- _Exercise objective_
Repeat, word for word, each of the records shown below, without their pictures.

━━━━━ Given entries

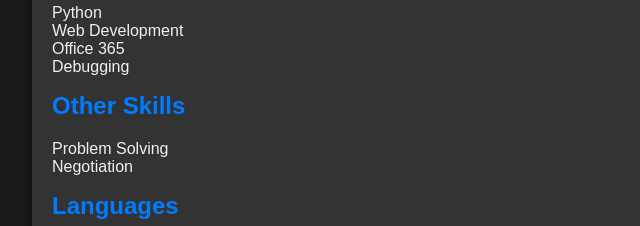
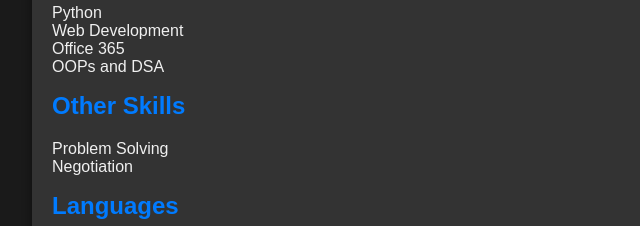
Before and after one commit to Ali-Hassan-870/My-CV, a plain HTML site: page index.html in a window 1280 px wide. Shown: the part 1224-1450 px from the top of the page, 188-828 px from the left. Drawn offline with Linux system fonts and the light colour scheme.

Commit message:
Update index.html

```diff
--- a/index.html
+++ b/index.html
@@ -136,7 +136,7 @@
         <li>Python</li>
         <li>Web Development</li>
         <li>Office 365</li>
-        <li>Debugging</li>
+        <li>OOPs and DSA</li>
       </ul>
       <h2>Other Skills</h2>
       <ul>
```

━━━━━━━━━━

- _Answer to this exercise_
Before and after one commit to Ali-Hassan-870/My-CV, a plain HTML site: page index.html in a window 1280 px wide. Shown: the part 1224-1450 px from the top of the page, 188-828 px from the left. Drawn offline with Linux system fonts and the light colour scheme.

Commit message:
Update index.html

```diff
--- a/index.html
+++ b/index.html
@@ -136,7 +136,7 @@
         <li>Python</li>
         <li>Web Development</li>
         <li>Office 365</li>
-        <li>Debugging</li>
+        <li>OOPs and DSA</li>
       </ul>
       <h2>Other Skills</h2>
       <ul>
```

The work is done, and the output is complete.